Basic economics points to a fundamental policy takeaway: To be successful, community-rated markets must be paired with policies that encourage entry of the lower cost population. Inexplicably, the ACA does the exact the opposite.
One of the seemingly innocuous provisions of the ACA was to allow those between 18 and 26 to be considered dependents on their parents’ health insurance plan (prior to the ACA the limit was age 18). Rather than buying a policy on the exchange, those under 26 can simply join their parent’s plan instead.
This has proved to be a remarkably popular feature across the political spectrum. Based on a survey by the Kaiser Family Foundation, 76 percent of Americans viewed the provision favorably, including nearly 70 percent of Republican respondents. More importantly, a large number of 18-26 year olds have taken advantage of the policy. According to the Department of Health and Human Services, roughly 3 million young adults are on a parent’s plan as a result of the provision.

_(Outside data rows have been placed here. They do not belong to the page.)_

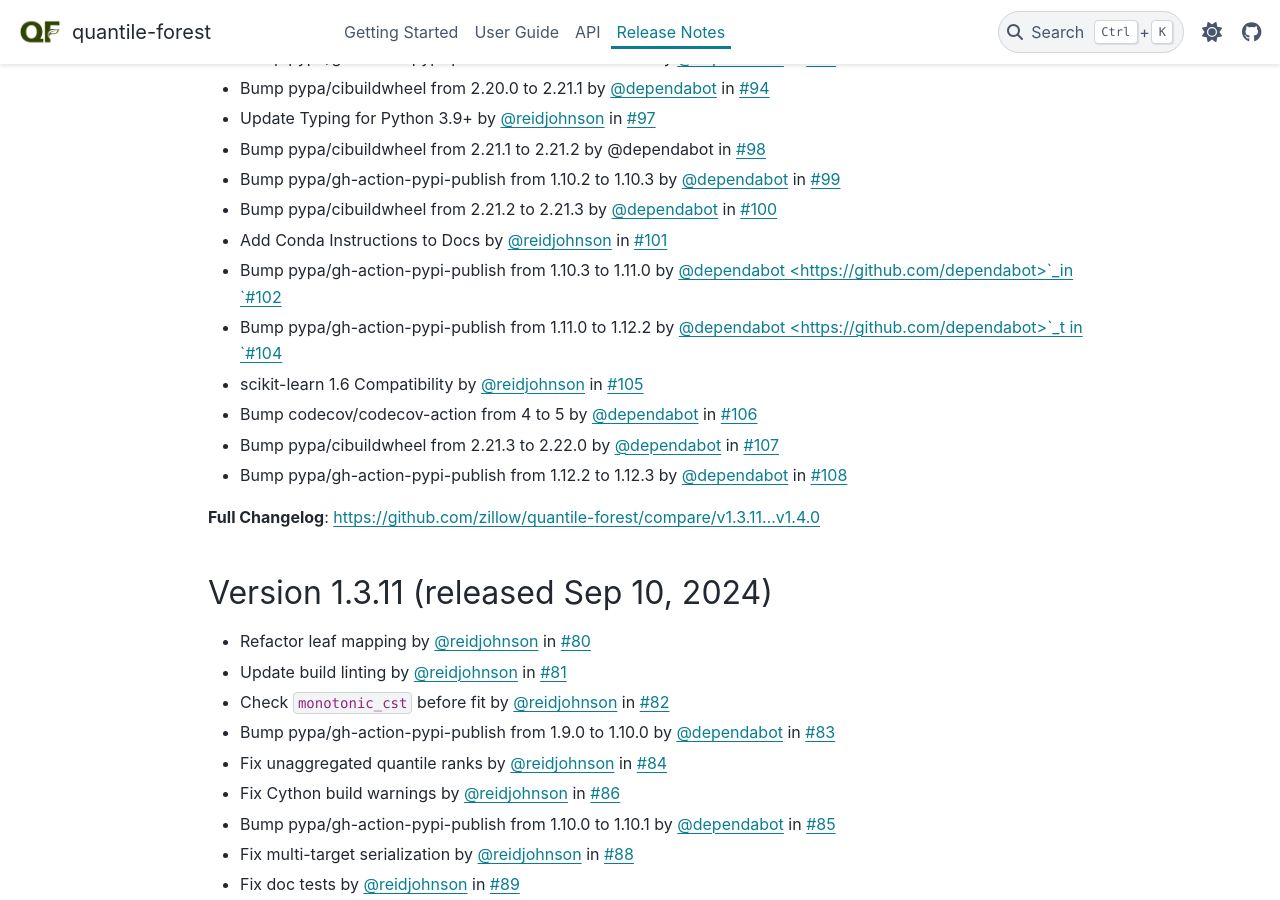
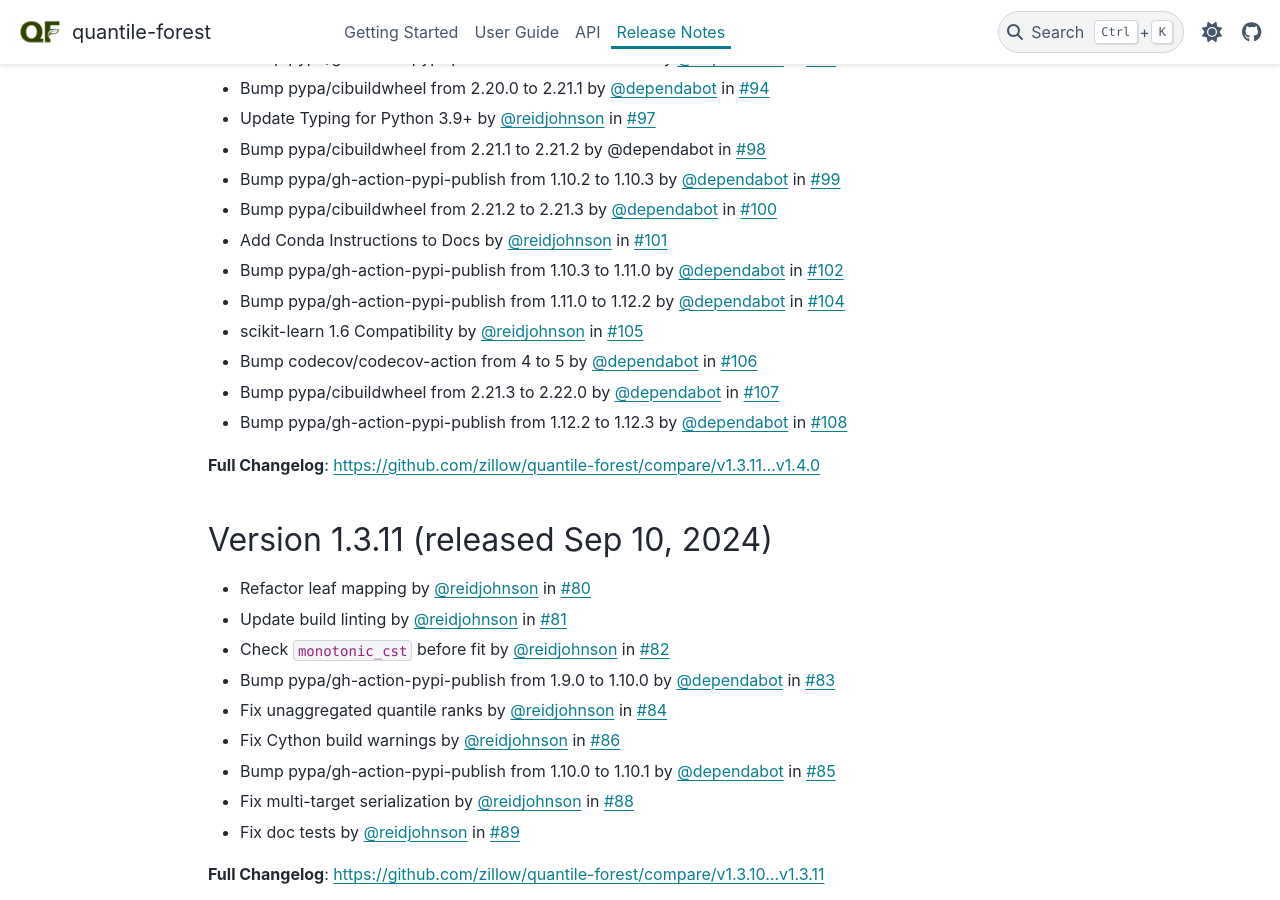
Before and after one commit to zillow/quantile-forest, a Sphinx documentation site: the page built from docs/releases/changes.rst, in a window 1280 px wide and 900 px high, scrolled down 337 px. Built offline with Sphinx 7.4.7 and the PyData theme 0.15.4, drawn with Linux system fonts in a browser that asks for light colours; pages that are not in the unit, such as notebooks, are missing from menus; the version number could not be read and is left out.

Commit message:
Update changelog

```diff
--- a/docs/releases/changes.rst
+++ b/docs/releases/changes.rst
@@ -18,8 +18,8 @@ Version 1.4.0 (released Jan 21, 2025)
 * Bump pypa/gh-action-pypi-publish from 1.10.2 to 1.10.3 by `@dependabot <https://github.com/dependabot>`_ in `#99 <https://github.com/zillow/quantile-forest/pull/99>`_
 * Bump pypa/cibuildwheel from 2.21.2 to 2.21.3 by `@dependabot <https://github.com/dependabot>`_ in `#100 <https://github.com/zillow/quantile-forest/pull/100>`_
 * Add Conda Instructions to Docs by `@reidjohnson <https://github.com/reidjohnson>`_ in `#101 <https://github.com/zillow/quantile-forest/pull/101>`_
-* Bump pypa/gh-action-pypi-publish from 1.10.3 to 1.11.0 by `@dependabot <https://github.com/dependabot>`_in `#102 <https://github.com/zillow/quantile-forest/pull/102>`_
-* Bump pypa/gh-action-pypi-publish from 1.11.0 to 1.12.2 by `@dependabot <https://github.com/dependabot>`_t in `#104 <https://github.com/zillow/quantile-forest/pull/104>`_
+* Bump pypa/gh-action-pypi-publish from 1.10.3 to 1.11.0 by `@dependabot <https://github.com/dependabot>`_ in `#102 <https://github.com/zillow/quantile-forest/pull/102>`_
+* Bump pypa/gh-action-pypi-publish from 1.11.0 to 1.12.2 by `@dependabot <https://github.com/dependabot>`_ in `#104 <https://github.com/zillow/quantile-forest/pull/104>`_
 * scikit-learn 1.6 Compatibility by `@reidjohnson <https://github.com/reidjohnson>`_ in `#105 <https://github.com/zillow/quantile-forest/pull/105>`_
 * Bump codecov/codecov-action from 4 to 5 by `@dependabot <https://github.com/dependabot>`_ in `#106 <https://github.com/zillow/quantile-forest/pull/106>`_
 * Bump pypa/cibuildwheel from 2.21.3 to 2.22.0 by `@dependabot <https://github.com/dependabot>`_ in `#107 <https://github.com/zillow/quantile-forest/pull/107>`_
```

Popular or not, though, the under-26 provision directly undermines the community-rated exchanges. Rather than encouraging the young to participate, the architects of the ACA went out of their way to introduce a new policy that funnels young, healthy adults away from the exchanges. The provisions are not simply inconsistent — they are self-defeating.
The potential implication for the exchanges is large when we consider the relevant magnitudes. In 2016, the total initial enrollment of the exchanges was only 12.7 million, a number that will likely fall to 10 or 11 million by the end of the year. Adding 3 million young adults — or even a portion of that — to a market of that size could make a huge impact on the average health of enrollees. Doing so would protect the exchanges from the potential “spiraling” incentives.
Putting aside major overhauls to the health care system, there are relatively straightforward ways to resolve these inconsistent incentives. On one hand, the ACA exchanges could eliminate (or at least loosen) the limits on community rating. Allowing for larger differences in premiums effectively means the young will pay less, encouraging greater participation. Inevitably some will criticize this as inequitable toward older enrollees, since they will lose much of their current subsidy from the healthy and be forced to shoulder more of the burden of their health costs.
The other solution is to simply eliminate the under-26 provision. Given the goals of the ACA marketplace, it is not clear why a seemingly arbitrary 8-year age group would be exempted from the exchanges in the first place. To exempt the healthiest possible group is even more puzzling.
Ultimately, supporters of the health insurance exchanges must recognize that part of their instability is self-created. With the threat of a presidential veto blocking proposals from ACA opponents, remedying the issue falls squarely on their shoulders as well. The solutions may be unpopular, but failing to resolve the internal inconsistency of these provisions means the ACA will continue to quietly undermine its own centerpiece and fuel the fires of critics.